I stand before you on my feeble, wobbly soap box to preach to you the beauty of turning a crush into a friend. I’m not saying it is always easy; I am not even saying it is always the right move, but with the right blend of self reflection and honesty, the end of a crush can be the start of a beautiful friendship.
Although I’ve been the victim of this “we’re-friends-but-not-really,” I have also fed into it and stood by and watched it happen to someone else. How do we get past this? It starts with being comfortable with sharing how you feel. If you have been friends with someone for years, you should be comfortable enough with telling them what has gone wrong within the friendship.
Something with which I find myself often struggling is planning friend dates, or what to do with friends when we’ve set aside time to spend together.
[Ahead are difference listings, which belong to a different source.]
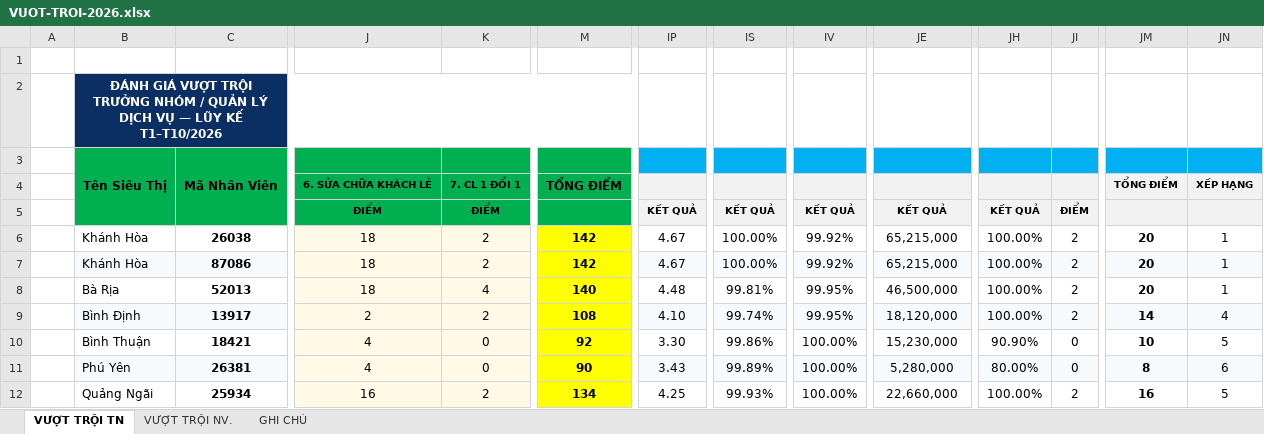
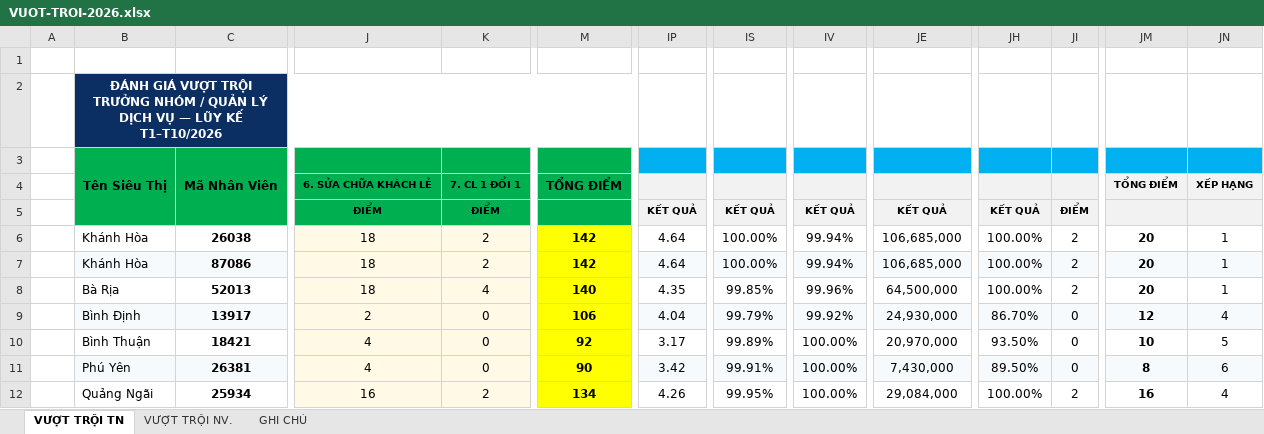
Before and after one commit to thunguyenduy1990-debug/bhsc-ce-vtb-vdh-dashboard, an Excel workbook: VUOT-TROI-2026.xlsx, sheet VƯỢT TRỘI TN, drawn as a sheet; only a part is shown, gaps mark what is left out; values as stored, in another font and other column widths than the file's, no borders; the diff covers the shown part only; the diff names each change by its address in the sheet, - before the commit and + after, or states it on an @@ line.

```diff
--- a/VUOT-TROI-2026.xlsx (sheet VƯỢT TRỘI TN)
+++ b/VUOT-TROI-2026.xlsx (sheet VƯỢT TRỘI TN)
-IP6:IP7: 4.67
+IP6:IP7: 4.64
-IV6:IV7: 99.92%
+IV6:IV7: 99.94%
-JE6:JE7: 65,215,000
+JE6:JE7: 106,685,000
-IP8: 4.48
+IP8: 4.35
-IS8: 99.81%
+IS8: 99.85%
-IV8: 99.95%
+IV8: 99.96%
-JE8: 46,500,000
+JE8: 64,500,000
-K9: 2
+K9: 0
-M9: 108
+M9: 106
-IP9: 4.10
+IP9: 4.04
-IS9: 99.74%
+IS9: 99.79%
-IV9: 99.95%
+IV9: 99.92%
-JE9: 18,120,000
+JE9: 24,930,000
-JH9: 100.00%
+JH9: 86.70%
-JI9: 2
+JI9: 0
-JM9: 14
+JM9: 12
-IP10: 3.30
+IP10: 3.17
-IS10: 99.86%
+IS10: 99.89%
-JE10: 15,230,000
+JE10: 20,970,000
-JH10: 90.90%
+JH10: 93.50%
-IP11: 3.43
+IP11: 3.42
-IS11: 99.89%
+IS11: 99.91%
-JE11: 5,280,000
+JE11: 7,430,000
-JH11: 80.00%
+JH11: 89.50%
-IP12: 4.25
+IP12: 4.26
-IS12: 99.93%
+IS12: 99.95%
-JE12: 22,660,000
+JE12: 29,084,000
-JN12: 5
+JN12: 4
```
Also changed, not shown: 1 added row, 1 removed row, 19 edited cells and cell formats elsewhere in this sheet, sheet VƯỢT TRỘI NV., 3 other files.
At the same time, I also generally find myself in the plan-maker role, so I compiled a list of tips for planning a friend date.
“Rather than rush into a friendship to prove I’m not a bad friend, I’m taking my time and getting to know the friends I have around me in deeper and more meaningful ways.” Sienna Mooney shares a few things to keep in mind when dealing with friends, especially if you’ve been doubting your ability to make new friends.
“I have this dream where I’m 30-something and regularly meeting up with my pals for breakfast/lunch/movies/home hang outs and we spend hours just talking and bonding,” muses Sam Cummings in her essay, ultimately asking the question: “Am I a good friend or a bad friend?”
“We call it things like “male bonding” or a “bromance” — which, while in fun — shows that we feel uncomfortable taking it seriously.” In an interview with his best friend, Robert Beiler uncovers what has made their friendship last.